Alexithymia and Acedia
There are some 40 muscles on the face that can be modulated into an estimated ten thousand distinct facial expressions, each one telegraphing some subtly nuanced affective emotional state.
Not surprisingly, the average person's vocabulary lacks names for quite so many affective states.
In 1972, the Harvard Medical School researcher, Peter Sifneos, coined the term Alexithymia, to mean the inability to call up a suitable vocabulary term to name one's current affective emotional state.
With some 10,000 nuanced emotional states, everyone eventually runs out of words to describe how they feel.
Nonetheless, the diligent researcher is wont to stumble upon a useful new word now and then to reduce the exasperating poverty of alexythymia.
There is an interesting word that comes to us from theology that I first heard on the radio last week. Acedia is a word of Greek origin that means spiritual torpor.
Methinks there is a lot of that melancholic malaise going around these days.
Ironically enough, some people pass through an opposite state of being riled up before settling back into the spiritual torpor of acedia.
Somewhere between these two extremes, there must be a divine middle ground of good humored spiritual enthusiasm that is neither reclusively torporous nor obtrusively obnoxious.

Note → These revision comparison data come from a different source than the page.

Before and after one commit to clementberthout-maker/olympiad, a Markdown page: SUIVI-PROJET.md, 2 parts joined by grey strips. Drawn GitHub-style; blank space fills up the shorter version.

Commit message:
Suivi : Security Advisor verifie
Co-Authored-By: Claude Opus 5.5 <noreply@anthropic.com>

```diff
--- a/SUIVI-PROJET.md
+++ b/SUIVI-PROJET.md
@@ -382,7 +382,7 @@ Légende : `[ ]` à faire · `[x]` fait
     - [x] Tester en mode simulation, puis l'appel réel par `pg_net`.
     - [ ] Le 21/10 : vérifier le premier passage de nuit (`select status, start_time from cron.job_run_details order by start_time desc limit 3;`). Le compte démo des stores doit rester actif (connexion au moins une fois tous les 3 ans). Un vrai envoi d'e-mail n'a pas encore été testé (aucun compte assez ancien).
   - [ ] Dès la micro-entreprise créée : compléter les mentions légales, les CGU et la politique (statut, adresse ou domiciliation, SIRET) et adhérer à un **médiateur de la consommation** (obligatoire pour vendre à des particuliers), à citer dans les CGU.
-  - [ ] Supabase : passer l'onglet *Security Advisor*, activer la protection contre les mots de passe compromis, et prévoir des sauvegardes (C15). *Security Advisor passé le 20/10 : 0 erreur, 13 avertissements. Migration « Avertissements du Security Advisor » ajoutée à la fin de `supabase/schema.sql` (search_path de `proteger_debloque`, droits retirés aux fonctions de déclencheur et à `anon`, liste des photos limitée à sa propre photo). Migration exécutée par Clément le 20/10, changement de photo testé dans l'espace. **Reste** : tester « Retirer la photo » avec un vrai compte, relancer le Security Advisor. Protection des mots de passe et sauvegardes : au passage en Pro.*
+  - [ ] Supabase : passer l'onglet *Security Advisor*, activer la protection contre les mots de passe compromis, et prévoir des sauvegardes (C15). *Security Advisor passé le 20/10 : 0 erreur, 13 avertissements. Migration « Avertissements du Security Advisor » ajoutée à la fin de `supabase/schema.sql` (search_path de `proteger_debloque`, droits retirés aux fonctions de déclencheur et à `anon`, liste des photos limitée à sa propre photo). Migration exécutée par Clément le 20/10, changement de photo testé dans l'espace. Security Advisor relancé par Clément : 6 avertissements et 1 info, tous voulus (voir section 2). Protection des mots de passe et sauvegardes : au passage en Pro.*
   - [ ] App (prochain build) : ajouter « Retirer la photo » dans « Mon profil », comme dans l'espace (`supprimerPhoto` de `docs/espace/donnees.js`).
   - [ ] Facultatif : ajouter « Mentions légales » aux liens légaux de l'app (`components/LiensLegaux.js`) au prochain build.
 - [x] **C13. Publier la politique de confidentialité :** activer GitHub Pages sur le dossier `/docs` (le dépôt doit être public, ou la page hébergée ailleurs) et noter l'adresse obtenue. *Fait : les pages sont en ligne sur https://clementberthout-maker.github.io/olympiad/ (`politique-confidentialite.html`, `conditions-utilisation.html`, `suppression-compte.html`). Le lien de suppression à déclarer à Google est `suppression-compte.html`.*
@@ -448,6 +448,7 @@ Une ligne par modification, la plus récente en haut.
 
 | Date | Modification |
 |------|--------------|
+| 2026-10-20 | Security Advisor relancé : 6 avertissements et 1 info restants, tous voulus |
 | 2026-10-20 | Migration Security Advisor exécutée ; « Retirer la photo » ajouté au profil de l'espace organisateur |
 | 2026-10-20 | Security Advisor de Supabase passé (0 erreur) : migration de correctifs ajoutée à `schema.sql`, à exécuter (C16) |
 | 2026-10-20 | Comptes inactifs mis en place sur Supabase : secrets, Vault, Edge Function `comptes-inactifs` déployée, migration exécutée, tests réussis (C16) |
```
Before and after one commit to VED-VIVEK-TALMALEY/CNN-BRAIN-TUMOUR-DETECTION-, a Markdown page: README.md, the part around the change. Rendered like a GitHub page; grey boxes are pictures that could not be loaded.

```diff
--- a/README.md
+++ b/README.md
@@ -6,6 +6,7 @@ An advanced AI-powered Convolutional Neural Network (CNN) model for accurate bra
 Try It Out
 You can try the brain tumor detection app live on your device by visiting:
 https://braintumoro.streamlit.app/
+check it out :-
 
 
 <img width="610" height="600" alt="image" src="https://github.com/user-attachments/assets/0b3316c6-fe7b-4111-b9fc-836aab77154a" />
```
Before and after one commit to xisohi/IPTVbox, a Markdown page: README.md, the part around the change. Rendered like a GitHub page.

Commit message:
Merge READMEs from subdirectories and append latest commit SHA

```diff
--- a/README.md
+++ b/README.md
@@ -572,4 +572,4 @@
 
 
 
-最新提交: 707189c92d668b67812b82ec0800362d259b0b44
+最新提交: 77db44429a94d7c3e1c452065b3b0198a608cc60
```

Perhaps those with this gift become beloved performing artists.